The team led by Stefan Engelhardt, Professor of Pharmacology and Toxicology, has developed an RNA-based active ingredient called RCS-21 to prevent severe lung inflammation and fibrosis, i.e. scarring of the lung tissue, for example in SARS-CoV2 infections.
In the cell, RCS-21 stops the activity of the molecule microRNA 21. This nucleic acid, which Engelhardt and his team have been researching for a long time, is one of the triggers for the excessive activity of macrophages in severe lung infections.
Drug docks onto sugar receptors
In the scientific journal Nature Communications, the team now describes how the active substance RCS-21 is delivered to its target particularly effective via an inhaler. To do this, the researchers took advantage of a special feature of macrophages. These scavenger cells are also present in large numbers in the healthy lung. There, they perform the important task of destroying bacteria and fungal spores as quickly as possible. The macrophages identify their targets among other things based on complex sugar molecules on the surface of the invaders. "We have determined in single cell analyses that the corresponding sugar receptors are, on the one hand, among the most common receptors on macrophages," says Stefan Engelhardt. "On the other hand, the receptors are, in a sense, a unique feature of macrophages -- they hardly occur anywhere else."
Therefore team coupled its active ingredient to a sugar molecule, or more precisely: to trimannose. This approach had so far only been pursued with chemically less complex active ingredients. Studies with mice produced clear results. "When the drug was administered as a spray, macrophages took up the active ingredient significantly better than without sugar molecules. In contrast, other cell types even outright exclude the molecules," says Christina Beck, first author of the article together with Deepak Ramanujam.

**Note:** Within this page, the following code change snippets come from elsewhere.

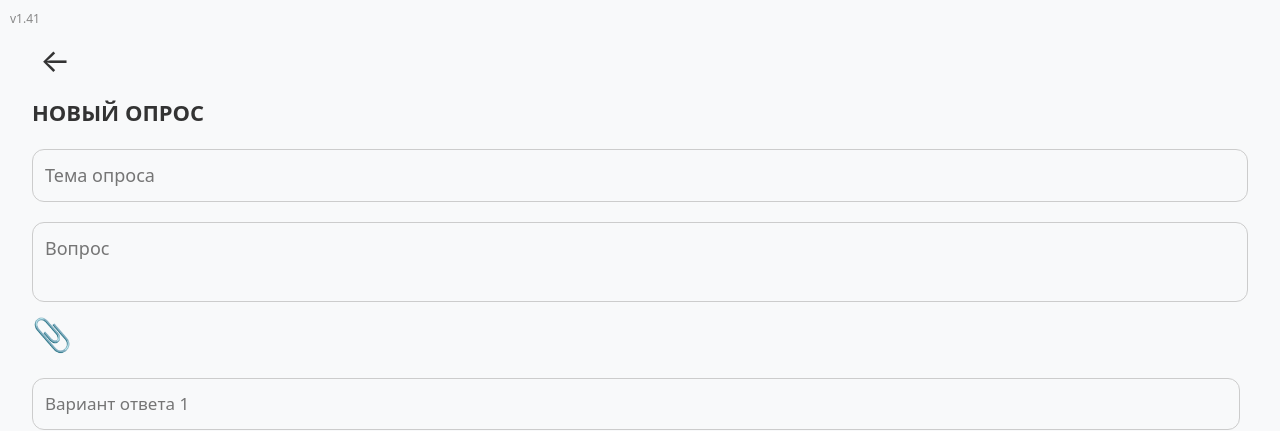
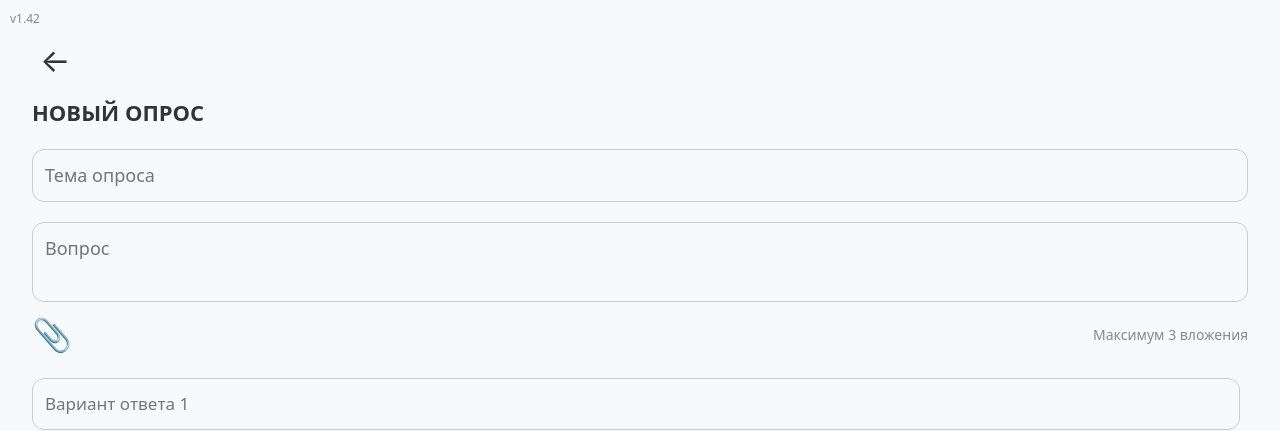
Before and after one commit to Aleksandr7023/golosovalka2, a React (Vite) app: page / in a window 1280 px wide. Both pictures are taken after a click on the button "ЗАДАТЬ НОВЫЙ ОПРОС". Shown: the top 431 px of the page. Built offline with nearby package versions, Linux system fonts and the light colour scheme.

Commit message:
bump version v1.41 → v1.42 + обновления (28.11.25 18:28:04)

```diff
--- a/src/screens/CreatePollScreen.jsx
+++ b/src/screens/CreatePollScreen.jsx
@@ -159,6 +159,7 @@ export default function CreatePollScreen({ draftId, onBack, onOpenSettings }) {
 
       {/* Вложения */}
 <div className="attachments-bar">
+  <div className="attachments-controls">
     <label>
       <input type="file" multiple accept="image/*,video/*,.pdf,.doc,.docx,.txt" onChange={handleFiles} style={{ display: 'none' }} />
       <div>📎</div>
@@ -192,6 +193,12 @@ export default function CreatePollScreen({ draftId, onBack, onOpenSettings }) {
         ))}
       </div>
     )}
+  </div>
+
+  {/* ← Надпись справа */}
+  <div className="attachments-limit">
+    Максимум 3 вложения
+  </div>
 </div>
 
       {error && <div className="error-text">{error}</div>}
--- a/src/styles/screens/CreatePollScreen.css
+++ b/src/styles/screens/CreatePollScreen.css
@@ -1,4 +1,4 @@
-/* src/styles/screens/CreatePollScreen.css — КРАСНЫЕ КНОПКИ РАЗНЫЕ + ПЕРЕНОС ТЕКСТА (ФИНАЛЬНО!) */
+/* src/styles/screens/CreatePollScreen.css — финальная версия с надписью справа и маленькой кнопкой удаления */
 
 .create-poll-container {
   padding: 16px;
@@ -32,10 +32,19 @@
   margin-bottom: 8px;
 }
 
+/* Панель вложений — надпись справа */
 .attachments-bar {
   display: flex;
   align-items: center;
+  justify-content: space-between;     /* ← надпись уходит вправо */
   margin-bottom: 20px;
+}
+
+/* Левая часть: скрепка + список вложений */
+.attachments-controls {
+  display: flex;
+  align-items: center;
+  gap: 12px;
 }
 
 .attachments-bar label {
@@ -46,14 +55,15 @@
 .attachments-list {
   display: flex;
   gap: 8px;
-  margin-left: 12px;
 }
 
+/* Элемент вложения */
 .attachment-item {
   position: relative;
   display: inline-block;
 }
 
+/* Превью вложения */
 .attachment-preview {
   width: 40px;
   height: 40px;
@@ -73,26 +83,12 @@
   opacity: 0.8;
 }
 
-.image-placeholder,
-.video-preview,
-.file-placeholder {
-  width: 40px;
-  height: 40px;
-  border-radius: 8px;
-  background: #ddd;
-  display: flex;
-  align-items: center;
-  justify-content: center;
-  font-size: 10px;
-  color: #666;
-}
-
 .video-preview {
   background: #000;
   color: white;
 }
 
-/* МАЛЕНЬКИЙ КРЕСТИК ДЛЯ ВЛОЖЕНИЙ — аккуратный, в углу */
+/* МАЛЕНЬКАЯ КНОПКА УДАЛЕНИЯ ВЛОЖЕНИЯ — уменьшена на 25% */
 .remove-attachment {
   position: absolute;
   top: -6px;
@@ -101,18 +97,25 @@
   color: white;
   border: none;
   border-radius: 50%;
-  width: 20px;
-  height: 20px;
-  font-size: 12px;
+  width: 15px;              /* ← было 20px → стало 15px */
+  height: 15px;
+  font-size: 10px;
   cursor: pointer;
-  box-shadow: 0 2px 6px rgba(255,77,77,0.4);
+  box-shadow: 0 1px 4px rgba(255,77,77,0.4);
   transition: all 0.2s ease;
   z-index: 10;
 }
 
 .remove-attachment:hover {
   background: #ff3333;
-  box-shadow: 0 4px 10px rgba(255,77,77,0.6);
+  box-shadow: 0 3px 8px rgba(255,77,77,0.6);
+}
+
+/* Надпись "Максимум 3 вложения" — справа */
+.attachments-limit {
+  font-size: 14px;
+  color: #888;
+  white-space: nowrap;
 }
 
 /* Список вариантов ответа */
@@ -131,7 +134,7 @@
   position: relative;
 }
 
-/* Поле ввода варианта — ТЕКСТ ПЕРЕНОСИТСЯ! */
+/* Поле ввода варианта — текст переносится */
 .option-input {
   flex: 1;
   padding: 12px 50px 12px 12px;
@@ -147,7 +150,7 @@
   overflow-wrap: anywhere;
 }
 
-/* БОЛЬШАЯ КРАСНАЯ КНОПКА ДЛЯ ВАРИАНТОВ ОТВЕТА */
+/* Большая красная кнопка удаления варианта ответа */
 .remove-option {
   position: absolute;
   right: 8px;
@@ -163,7 +166,6 @@
   cursor: pointer;
   box-shadow: 0 2px 8px rgba(255,77,77,0.4);
   transition: all 0.2s ease;
-  z-index: 10;
 }
 
 .remove-option:hover {
--- a/src/utils/constants.js
+++ b/src/utils/constants.js
@@ -1,7 +1,7 @@
 // src/utils/constants.js — все константы в одном месте
 
 // Версия приложения (меняется только здесь!)
-export const APP_VERSION = 'v1.41'
+export const APP_VERSION = 'v1.42'
 
 // Максимальное количество вариантов ответа
 export const MAX_OPTIONS = 20
```
Lines whose indentation alone changed are shown as unchanged.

Active substance successfully tested
In experiments with mice, RCS-21 ensured that microRNA 21 was reduced by more than half compared to control animals. Fibrosis and inflammation were also significantly reduced after treatment. Increased microRNA-21 activity was also stopped by treatment with RCS-21 in samples of human lung tissue infected with the SARS-CoV-2 coronavirus in the laboratory.
Funded by Federal Ministry of Education and Research
Studies to prove the drug's safety are already underway, the first clinical trials in humans are targeted for 2024. Responsibility lies with RNATICS, a TUM spin-off. In 2021 the start-up received around 7 million euros in funding from the German Federal Ministry of Education and Research (BMBF) to support the development of the drug.
RNATICS co-founder Stefan Engelhardt sees great potential in the mannose technology: "We were able to show that nucleic acid-based active substances can be used in a very targeted manner, at least in the lungs. This technology opens up a wide field for the development of novel RNA-based drugs. I expect a lot to happen in this area in the next few years."